Task directions: Search the records for the string "False", then copy each line where it appears.

Data excerpts:
=== Begin Enclosure ===

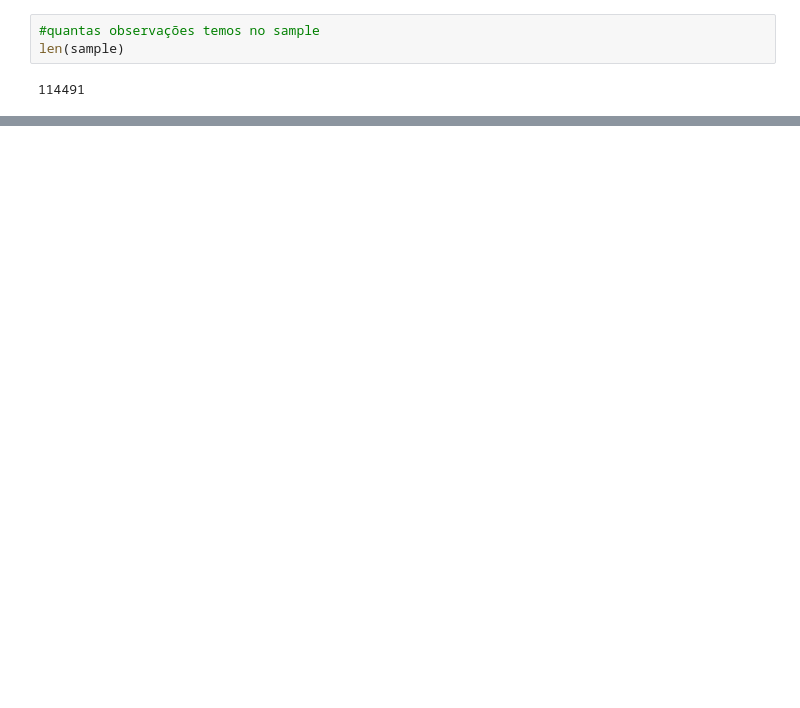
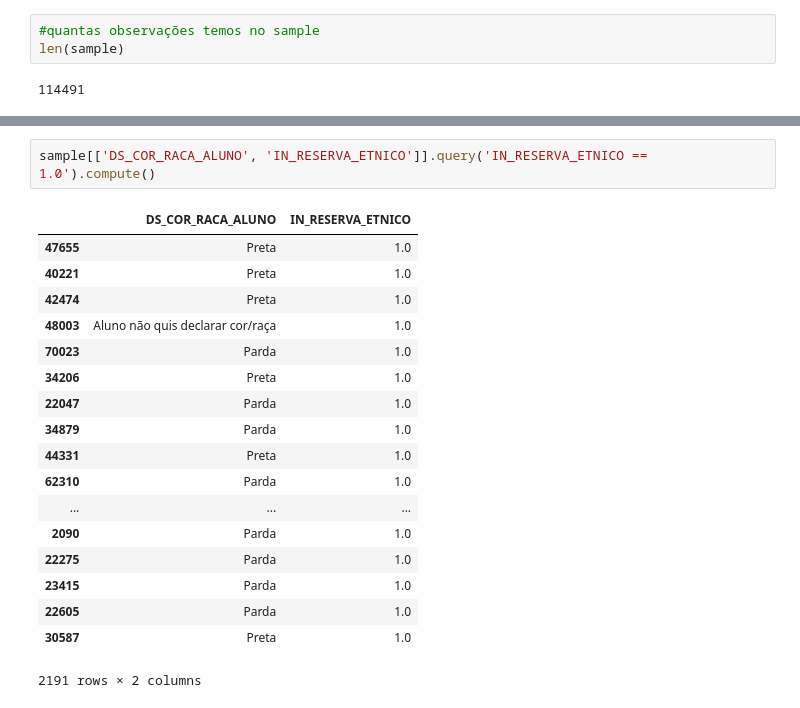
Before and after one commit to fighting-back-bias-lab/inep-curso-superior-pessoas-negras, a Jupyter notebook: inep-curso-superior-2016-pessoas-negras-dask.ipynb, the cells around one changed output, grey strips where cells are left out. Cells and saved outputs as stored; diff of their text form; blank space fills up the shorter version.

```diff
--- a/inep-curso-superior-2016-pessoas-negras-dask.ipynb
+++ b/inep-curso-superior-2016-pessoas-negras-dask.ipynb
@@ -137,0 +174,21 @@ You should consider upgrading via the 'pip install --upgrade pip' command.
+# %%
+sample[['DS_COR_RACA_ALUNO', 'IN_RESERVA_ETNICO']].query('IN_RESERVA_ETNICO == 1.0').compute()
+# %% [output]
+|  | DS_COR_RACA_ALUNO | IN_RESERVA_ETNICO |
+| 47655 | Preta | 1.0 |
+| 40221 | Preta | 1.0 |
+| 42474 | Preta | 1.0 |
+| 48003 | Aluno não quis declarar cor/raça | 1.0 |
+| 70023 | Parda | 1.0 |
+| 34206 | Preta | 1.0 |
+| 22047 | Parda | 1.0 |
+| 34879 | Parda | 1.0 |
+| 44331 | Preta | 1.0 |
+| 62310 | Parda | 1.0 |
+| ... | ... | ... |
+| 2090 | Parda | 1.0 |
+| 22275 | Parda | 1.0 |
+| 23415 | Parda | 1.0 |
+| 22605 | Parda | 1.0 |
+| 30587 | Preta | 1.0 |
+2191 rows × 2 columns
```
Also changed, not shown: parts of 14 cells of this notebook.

=== End Enclosure ===
=== Begin Enclosure ===

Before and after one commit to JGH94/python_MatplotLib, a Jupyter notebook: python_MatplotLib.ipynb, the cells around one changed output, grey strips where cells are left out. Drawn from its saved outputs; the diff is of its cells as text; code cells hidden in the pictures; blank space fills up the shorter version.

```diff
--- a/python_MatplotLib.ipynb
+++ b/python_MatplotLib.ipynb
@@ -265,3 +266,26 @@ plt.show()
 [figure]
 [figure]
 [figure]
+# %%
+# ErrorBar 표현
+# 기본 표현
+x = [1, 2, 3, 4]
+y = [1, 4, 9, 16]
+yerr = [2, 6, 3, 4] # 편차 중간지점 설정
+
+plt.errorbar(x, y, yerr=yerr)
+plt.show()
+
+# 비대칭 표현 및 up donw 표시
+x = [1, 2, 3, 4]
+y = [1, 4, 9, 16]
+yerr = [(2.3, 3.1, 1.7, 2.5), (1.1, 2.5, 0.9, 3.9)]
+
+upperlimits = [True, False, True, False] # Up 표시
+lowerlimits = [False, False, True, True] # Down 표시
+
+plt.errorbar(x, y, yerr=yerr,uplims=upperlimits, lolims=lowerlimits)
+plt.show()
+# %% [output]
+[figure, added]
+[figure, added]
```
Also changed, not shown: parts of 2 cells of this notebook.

=== End Enclosure ===
=== Begin Enclosure ===

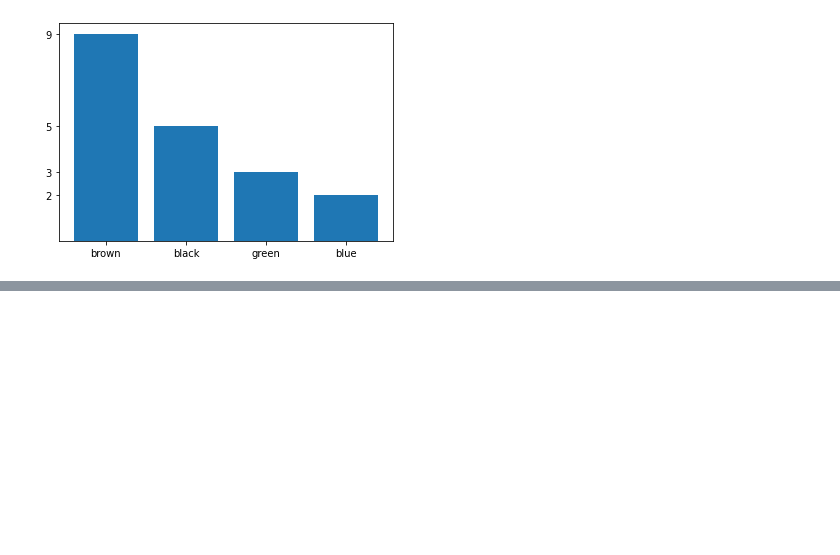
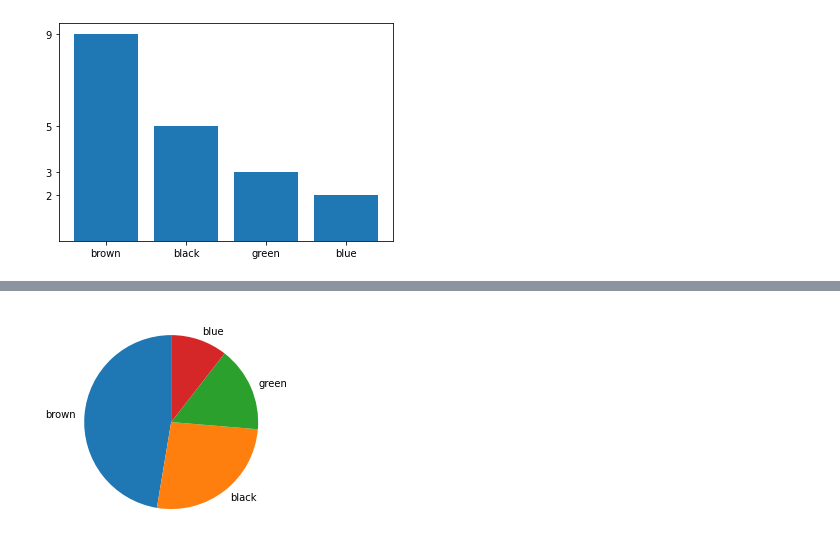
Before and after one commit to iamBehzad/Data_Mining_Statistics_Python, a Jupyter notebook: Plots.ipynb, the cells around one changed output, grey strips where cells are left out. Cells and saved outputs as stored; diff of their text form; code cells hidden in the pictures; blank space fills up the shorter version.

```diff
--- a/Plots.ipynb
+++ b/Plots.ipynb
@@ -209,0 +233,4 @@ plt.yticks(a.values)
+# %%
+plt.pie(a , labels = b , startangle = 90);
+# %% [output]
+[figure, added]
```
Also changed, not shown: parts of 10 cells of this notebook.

=== End Enclosure ===

Your solution:
+upperlimits = [True, False, True, False] # Up 표시
+lowerlimits = [False, False, True, True] # Down 표시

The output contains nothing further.